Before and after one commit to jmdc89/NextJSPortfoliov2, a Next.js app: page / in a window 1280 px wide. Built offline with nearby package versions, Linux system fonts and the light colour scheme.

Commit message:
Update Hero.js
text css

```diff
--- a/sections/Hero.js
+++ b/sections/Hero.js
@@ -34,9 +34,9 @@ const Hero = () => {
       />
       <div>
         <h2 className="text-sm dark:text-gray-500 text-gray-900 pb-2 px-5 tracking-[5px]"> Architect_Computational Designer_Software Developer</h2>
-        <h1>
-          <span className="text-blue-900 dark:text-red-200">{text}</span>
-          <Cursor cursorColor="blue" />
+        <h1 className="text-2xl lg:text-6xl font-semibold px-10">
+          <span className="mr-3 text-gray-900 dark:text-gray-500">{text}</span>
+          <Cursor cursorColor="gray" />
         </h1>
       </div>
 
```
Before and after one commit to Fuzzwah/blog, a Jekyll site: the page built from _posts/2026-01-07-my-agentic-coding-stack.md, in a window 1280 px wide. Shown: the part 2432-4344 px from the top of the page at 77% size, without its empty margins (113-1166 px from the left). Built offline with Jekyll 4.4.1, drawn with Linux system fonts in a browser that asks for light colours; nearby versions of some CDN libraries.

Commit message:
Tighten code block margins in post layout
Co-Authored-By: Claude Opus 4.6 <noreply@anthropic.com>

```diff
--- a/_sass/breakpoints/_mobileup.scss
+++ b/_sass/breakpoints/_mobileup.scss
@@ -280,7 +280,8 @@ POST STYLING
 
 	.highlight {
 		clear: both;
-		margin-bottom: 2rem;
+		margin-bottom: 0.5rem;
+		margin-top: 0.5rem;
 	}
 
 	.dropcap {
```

-.-.-

Task requirements: Each line of the listing is to be output verbatim.

Answer to this task:
Before and after one commit to jmdc89/NextJSPortfoliov2, a Next.js app: page / in a window 1280 px wide. Built offline with nearby package versions, Linux system fonts and the light colour scheme.

Commit message:
Update Hero.js
text css

```diff
--- a/sections/Hero.js
+++ b/sections/Hero.js
@@ -34,9 +34,9 @@ const Hero = () => {
       />
       <div>
         <h2 className="text-sm dark:text-gray-500 text-gray-900 pb-2 px-5 tracking-[5px]"> Architect_Computational Designer_Software Developer</h2>
-        <h1>
-          <span className="text-blue-900 dark:text-red-200">{text}</span>
-          <Cursor cursorColor="blue" />
+        <h1 className="text-2xl lg:text-6xl font-semibold px-10">
+          <span className="mr-3 text-gray-900 dark:text-gray-500">{text}</span>
+          <Cursor cursorColor="gray" />
         </h1>
       </div>
 
```
Before and after one commit to Fuzzwah/blog, a Jekyll site: the page built from _posts/2026-01-07-my-agentic-coding-stack.md, in a window 1280 px wide. Shown: the part 2432-4344 px from the top of the page at 77% size, without its empty margins (113-1166 px from the left). Built offline with Jekyll 4.4.1, drawn with Linux system fonts in a browser that asks for light colours; nearby versions of some CDN libraries.

Commit message:
Tighten code block margins in post layout
Co-Authored-By: Claude Opus 4.6 <noreply@anthropic.com>

```diff
--- a/_sass/breakpoints/_mobileup.scss
+++ b/_sass/breakpoints/_mobileup.scss
@@ -280,7 +280,8 @@ POST STYLING
 
 	.highlight {
 		clear: both;
-		margin-bottom: 2rem;
+		margin-bottom: 0.5rem;
+		margin-top: 0.5rem;
 	}
 
 	.dropcap {
```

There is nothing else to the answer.